This study adds to growing body of literature3 demonstrating the need to integrate family caregivers into models of cancer care. The findings further highlight the integral, and yet unrecognized, importance of caring for the caregivers who must effectively manage their loved one’s health concerns while addressing their own, often emotionally-laden needs related to supervising logistics and coping with the implications of cancer. Primary palliative care—which is often led by oncology nurses—can be tailored to meet the needs of both patients and caregivers to ensure both parts of the dyad get the right care at the right time.

1. Levoy K, Wool J, Ashare RL, Rosa WE, Barg FK, Meghani SH. “It’s rougher on me than it is on him”: family caregiver–generated and prioritized illness concerns while patients undergo cancer treatments.
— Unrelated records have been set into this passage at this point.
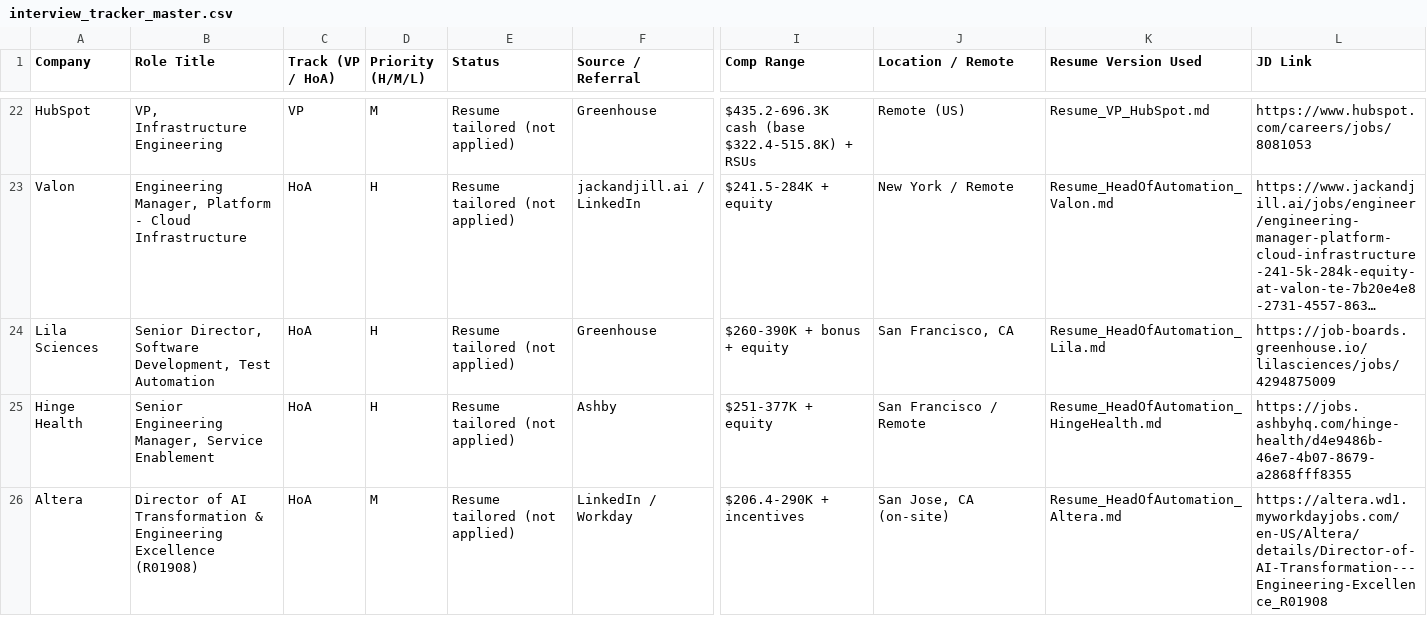
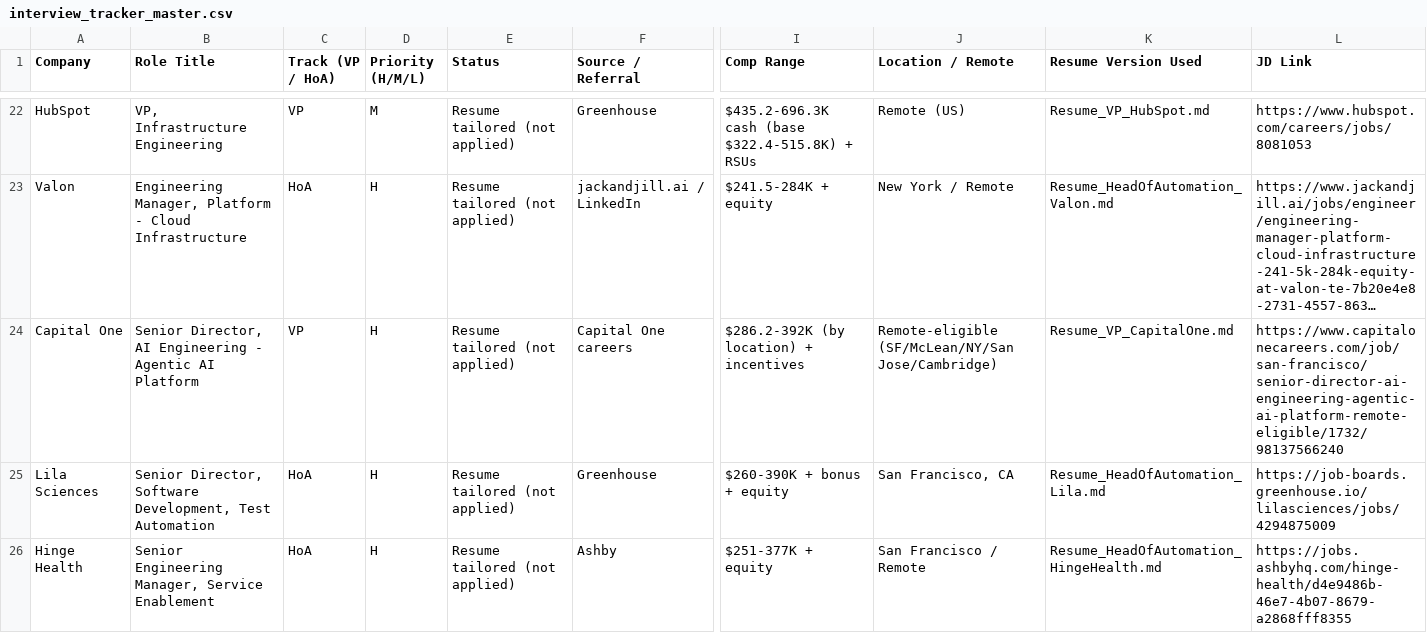
Before and after one commit to ishan-12/job-search, a CSV file: tracking/interview_tracker_master.csv, drawn as a sheet; only a part is shown, gaps mark what is left out; the shorter side is filled out with more unchanged rows; long unchanged cells end in …; rows hold the shown columns only; the diff names each change by its address in the sheet, - before the commit and + after, or states it on an @@ line.

Commit message:
Add Capital One resume (Sr Dir, AI Engineering - Agentic AI Platform)
VP-track resume for Capital One's Senior Director, AI Engineering -

Agentic AI Platform. Leads with the agentic AI platform + AI control

plane (LLM inference/model routing, VectorDBs/RAG, guardrails, memory,

model evaluation), build-vs-buy, responsible AI, and financial-services

domain (Prosper). Foundation-model training, 10-yr AI/ML tenure, and

LLM-optimization research not claimed.

```diff
--- a/tracking/interview_tracker_master.csv
+++ b/tracking/interview_tracker_master.csv
+row 24: Capital One | Senior Director, AI Engineering - Agentic AI Platform | VP | H | Resume tailored (not applied) | Capital One careers | $286.2-392K (by location) + incentives | Remote-eligible (SF/McLean/NY/San Jose/Cambridge) | Resume_VP_CapitalOne.md | https://www.capitalonecareers.com/job/san-francisco/senior-director-ai-engineering-agentic-ai-platform-remote-eligible/1732/98137566240
```
Also changed, not shown: 3 other files.
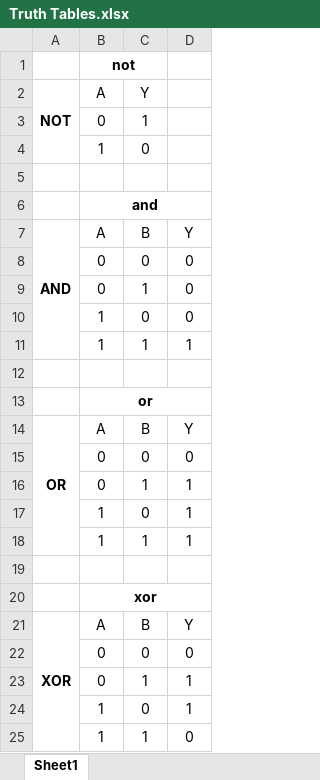
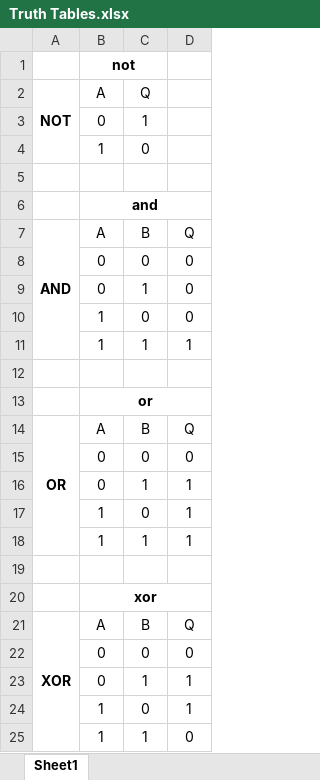
Before and after one commit to SSCsimsi/8Bit_Computer, an Excel workbook: school/Thesis Documentation/Digital/Truth Tables.xlsx, sheet Sheet1, drawn as a sheet; values as stored, in another font and other column widths than the file's, no borders; the diff names each change by its address in the sheet, - before the commit and + after, or states it on an @@ line.

Commit message:
changes

```diff
--- a/school/Thesis Documentation/Digital/Truth Tables.xlsx (sheet Sheet1)
+++ b/school/Thesis Documentation/Digital/Truth Tables.xlsx (sheet Sheet1)
-C2: Y
+C2: Q
-D7: Y
+D7: Q
-D14: Y
+D14: Q
-D21: Y
+D21: Q
```
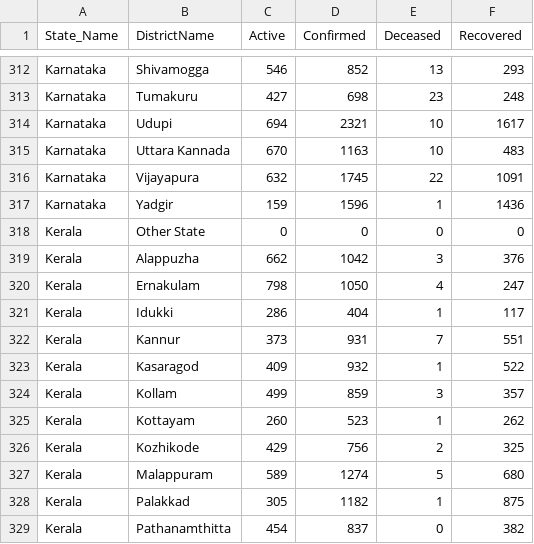
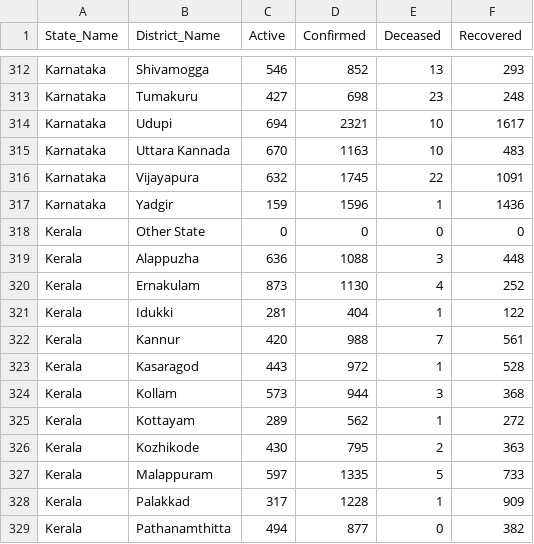
Before and after one commit to rkasale28/Covid-Data-Visualization, a CSV file: district_level.csv, drawn as a sheet; only a part is shown, gaps mark what is left out; the diff covers the shown part only.

Commit message:
Visualizing District Data

```diff
--- a/district_level.csv
+++ b/district_level.csv
@@ -1 +1 @@
-State_Name,DistrictName,Active,Confirmed,Deceased,Recovered
+State_Name,District_Name,Active,Confirmed,Deceased,Recovered
@@ -318,12 +318,12 @@ Karnataka,Yadgir,159,1596,1,1436
 Kerala,Other State,0,0,0,0
-Kerala,Alappuzha,662,1042,3,376
-Kerala,Ernakulam,798,1050,4,247
-Kerala,Idukki,286,404,1,117
-Kerala,Kannur,373,931,7,551
-Kerala,Kasaragod,409,932,1,522
-Kerala,Kollam,499,859,3,357
-Kerala,Kottayam,260,523,1,262
-Kerala,Kozhikode,429,756,2,325
-Kerala,Malappuram,589,1274,5,680
-Kerala,Palakkad,305,1182,1,875
-Kerala,Pathanamthitta,454,837,0,382
+Kerala,Alappuzha,636,1088,3,448
+Kerala,Ernakulam,873,1130,4,252
+Kerala,Idukki,281,404,1,122
+Kerala,Kannur,420,988,7,561
+Kerala,Kasaragod,443,972,1,528
+Kerala,Kollam,573,944,3,368
+Kerala,Kottayam,289,562,1,272
+Kerala,Kozhikode,430,795,2,363
+Kerala,Malappuram,597,1335,5,733
+Kerala,Palakkad,317,1228,1,909
+Kerala,Pathanamthitta,494,877,0,382
```
Also changed, not shown: 2 added rows and 48 edited cells elsewhere in this file, 2 other files.
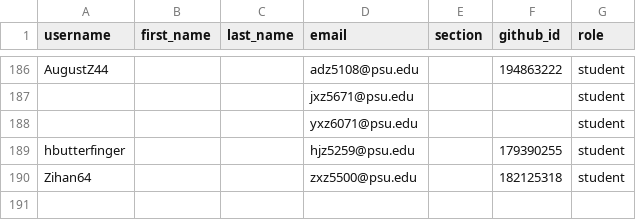
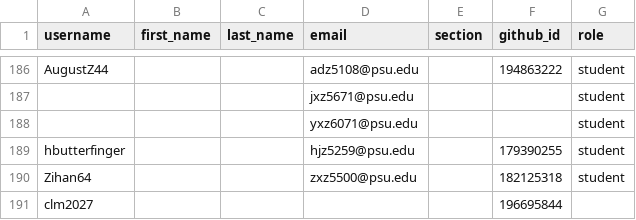
Before and after one commit to cmpsc473-fall2026/classroom50, a CSV file: cmpsc-473-fall-2026/roster.csv, drawn as a sheet; only a part is shown, gaps mark what is left out.

Commit message:
[Classroom 50] Add student: cmpsc-473-fall-2026/clm2027

```diff
--- a/cmpsc-473-fall-2026/roster.csv
+++ b/cmpsc-473-fall-2026/roster.csv
@@ -190 +190,2 @@ hbutterfinger,,,hjz5259@psu.edu,,179390255,student
 Zihan64,,,zxz5500@psu.edu,,182125318,student
+clm2027,,,,,196695844,
```
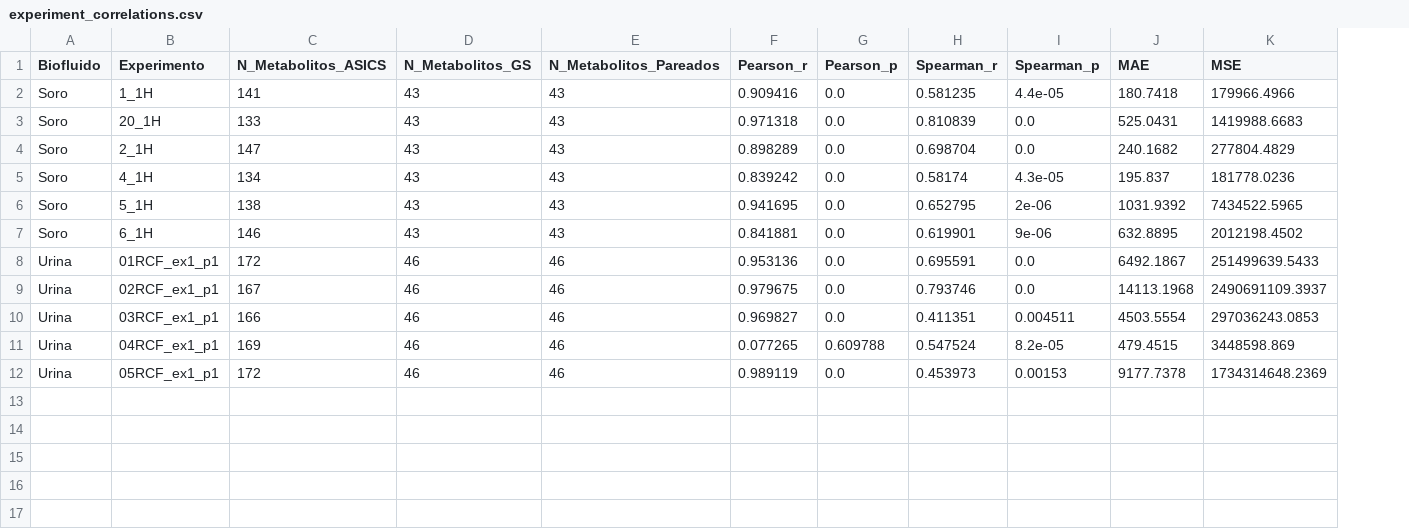
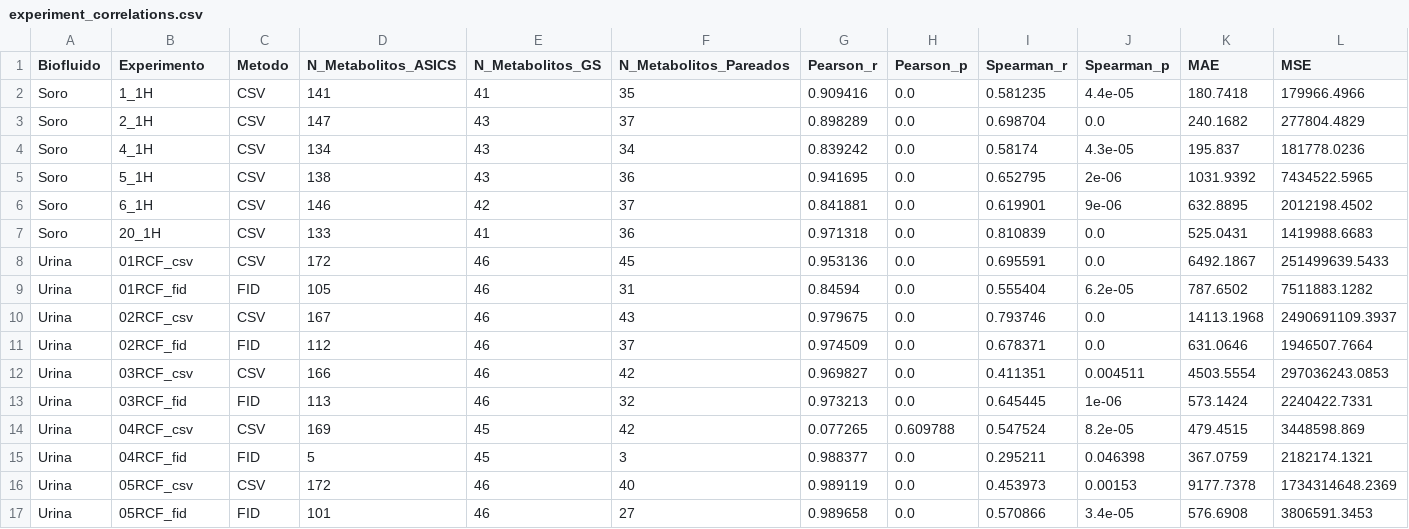
Before and after one commit to tiago-rods/NMR-data-analysis, a CSV file: Results/Statistics/experiment_correlations.csv, drawn as a sheet; only a part is shown; removed rows and columns are numbered as before the commit, all else as after; rows hold the shown columns only; the diff names each change by its address in the sheet, - before the commit and + after, or states it on an @@ line.

```diff
--- a/Results/Statistics/experiment_correlations.csv
+++ b/Results/Statistics/experiment_correlations.csv
+column C (Metodo), rows 2-6: all CSV; row 8: CSV; row 10: CSV; row 12: CSV; row 14: CSV; row 16: CSV
-E2 (N_Metabolitos_GS): 43
+E2 (N_Metabolitos_GS): 41
-F2 (N_Metabolitos_Pareados): 43
+F2 (N_Metabolitos_Pareados): 35
-row 3: Soro | 20_1H | 133 | 43 | 43 | 0.971318 | 0.0 | 0.810839 | 0.0 | 525.0431 | 1419988.6683
-F3 (N_Metabolitos_Pareados): 43
+F3 (N_Metabolitos_Pareados): 37
-F4 (N_Metabolitos_Pareados): 43
+F4 (N_Metabolitos_Pareados): 34
-F5 (N_Metabolitos_Pareados): 43
+F5 (N_Metabolitos_Pareados): 36
-E6 (N_Metabolitos_GS): 43
+E6 (N_Metabolitos_GS): 42
-F6 (N_Metabolitos_Pareados): 43
+F6 (N_Metabolitos_Pareados): 37
+row 7: Soro | 20_1H | CSV | 133 | 41 | 36 | 0.971318 | 0.0 | 0.810839 | 0.0 | 525.0431 | 1419988.6683
-B8 (Experimento): 01RCF_ex1_p1
+B8 (Experimento): 01RCF_csv
-F8 (N_Metabolitos_Pareados): 46
+F8 (N_Metabolitos_Pareados): 45
+row 9: Urina | 01RCF_fid | FID | 105 | 46 | 31 | 0.84594 | 0.0 | 0.555404 | 6.2e-05 | 787.6502 | 7511883.1282
-B10 (Experimento): 02RCF_ex1_p1
+B10 (Experimento): 02RCF_csv
-F10 (N_Metabolitos_Pareados): 46
+F10 (N_Metabolitos_Pareados): 43
+row 11: Urina | 02RCF_fid | FID | 112 | 46 | 37 | 0.974509 | 0.0 | 0.678371 | 0.0 | 631.0646 | 1946507.7664
-B12 (Experimento): 03RCF_ex1_p1
+B12 (Experimento): 03RCF_csv
-F12 (N_Metabolitos_Pareados): 46
+F12 (N_Metabolitos_Pareados): 42
+row 13: Urina | 03RCF_fid | FID | 113 | 46 | 32 | 0.973213 | 0.0 | 0.645445 | 1e-06 | 573.1424 | 2240422.7331
-B14 (Experimento): 04RCF_ex1_p1
+B14 (Experimento): 04RCF_csv
-E14 (N_Metabolitos_GS): 46
+E14 (N_Metabolitos_GS): 45
-F14 (N_Metabolitos_Pareados): 46
+F14 (N_Metabolitos_Pareados): 42
+row 15: Urina | 04RCF_fid | FID | 5 | 45 | 3 | 0.988377 | 0.0 | 0.295211 | 0.046398 | 367.0759 | 2182174.1321
-B16 (Experimento): 05RCF_ex1_p1
+B16 (Experimento): 05RCF_csv
-F16 (N_Metabolitos_Pareados): 46
+F16 (N_Metabolitos_Pareados): 40
+row 17: Urina | 05RCF_fid | FID | 101 | 46 | 27 | 0.989658 | 0.0 | 0.570866 | 3.4e-05 | 576.6908 | 3806591.3453
```
Also changed, not shown: Results/Statistics/metabolite_statistics.csv, 5 other files.
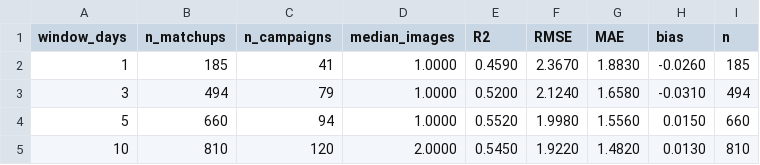
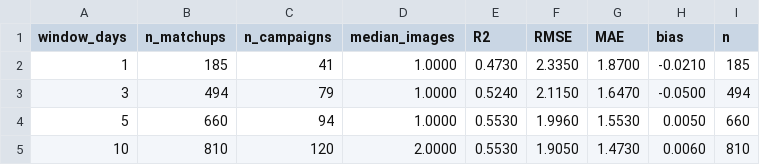
Before and after one commit to Andre031222/harmonized-titicaca-transparency, a CSV file: results/tidy/window_sensitivity.csv, drawn as a sheet.

```diff
--- a/results/tidy/window_sensitivity.csv
+++ b/results/tidy/window_sensitivity.csv
@@ -1,5 +1,5 @@
 window_days,n_matchups,n_campaigns,median_images,R2,RMSE,MAE,bias,n
-1,185,41,1.0000,0.4590,2.3670,1.8830,-0.0260,185
-3,494,79,1.0000,0.5200,2.1240,1.6580,-0.0310,494
-5,660,94,1.0000,0.5520,1.9980,1.5560,0.0150,660
-10,810,120,2.0000,0.5450,1.9220,1.4820,0.0130,810
+1,185,41,1.0000,0.4730,2.3350,1.8700,-0.0210,185
+3,494,79,1.0000,0.5240,2.1150,1.6470,-0.0500,494
+5,660,94,1.0000,0.5530,1.9960,1.5530,0.0050,660
+10,810,120,2.0000,0.5530,1.9050,1.4730,0.0060,810
```
Also changed, not shown: results/tidy/model_selection.csv, 14 other files.
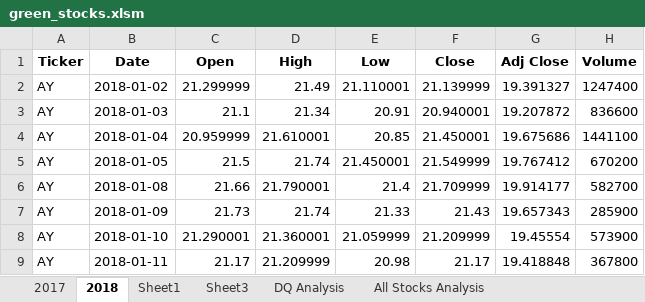
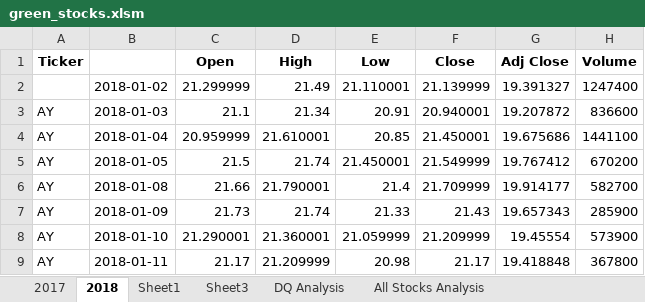
Before and after one commit to hamedhi66/stock-analysis, an Excel workbook: green_stocks.xlsm, sheet 2018, drawn as a sheet; only a part is shown; values as stored, in another font and other column widths than the file's, no borders; the diff names each change by its address in the sheet, - before the commit and + after, or states it on an @@ line.

```diff
--- a/green_stocks.xlsm (sheet 2018)
+++ b/green_stocks.xlsm (sheet 2018)
-B1: Date
+B1: (empty)
-A2 (Ticker): AY
+A2 (Ticker): (empty)
```
Also changed, not shown: sheet All Stocks Analysis.
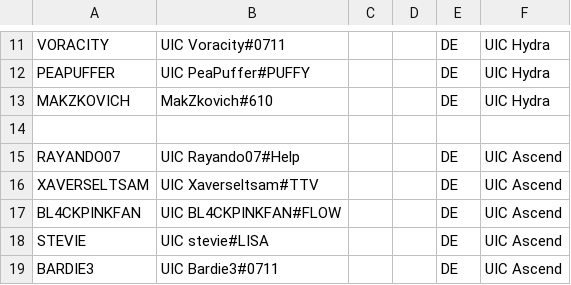
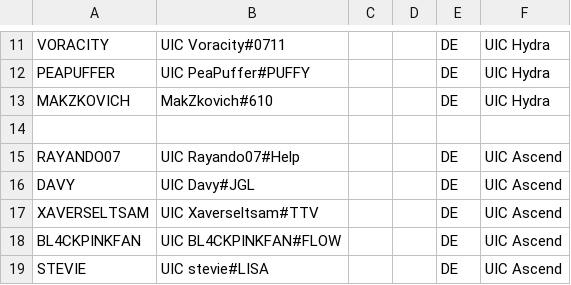
Before and after one commit to UICMaster/UIC_ANALYSIS_FRONTEND, a CSV file: data/players.csv, drawn as a sheet; only a part is shown, gaps mark what is left out; the shorter side is filled out with more unchanged rows; the diff names each change by its address in the sheet, - before the commit and + after, or states it on an @@ line.

```diff
--- a/data/players.csv
+++ b/data/players.csv
+row 16: DAVY | UIC Davy#JGL |  |  | DE | UIC Ascend
```
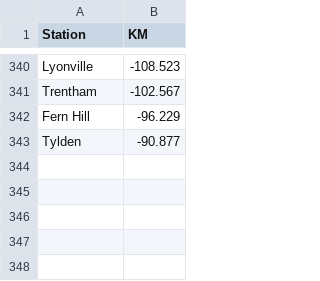
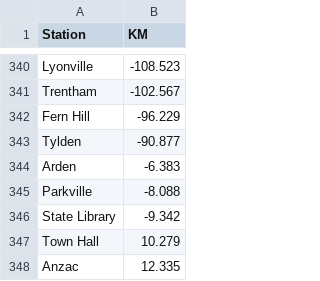
Before and after one commit to Richy023/TrackPulse-Vic-Richy, a CSV file: utils/trainlogger/stationDistances.csv, drawn as a sheet; only a part is shown, gaps mark what is left out.

Commit message:
added metro tunnel station distances (not 100% accurate)

```diff
--- a/utils/trainlogger/stationDistances.csv
+++ b/utils/trainlogger/stationDistances.csv
@@ -343 +343,6 @@ Fern Hill,-96.229
 Tylden,-90.877
+Arden,-6.383
+Parkville,-8.088
+State Library,-9.342
+Town Hall,10.279
+Anzac,12.335
```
JCO Oncol Pract. 2021:OP2100164. Online ahead of print.

2. Hui D, Hannon BL, Zimmermann C, Bruera E. Improving patient and caregiver outcomes in oncology: Team-based, timely, and targeted palliative care. CA Cancer J Clin. 2018;68(5):356-376.

3. Kent EE, Rowland JH, Northouse L, et al. Caring for caregivers and patients: research and clinical priorities for informal cancer caregiving. Cancer. 2016;122:1987-1995.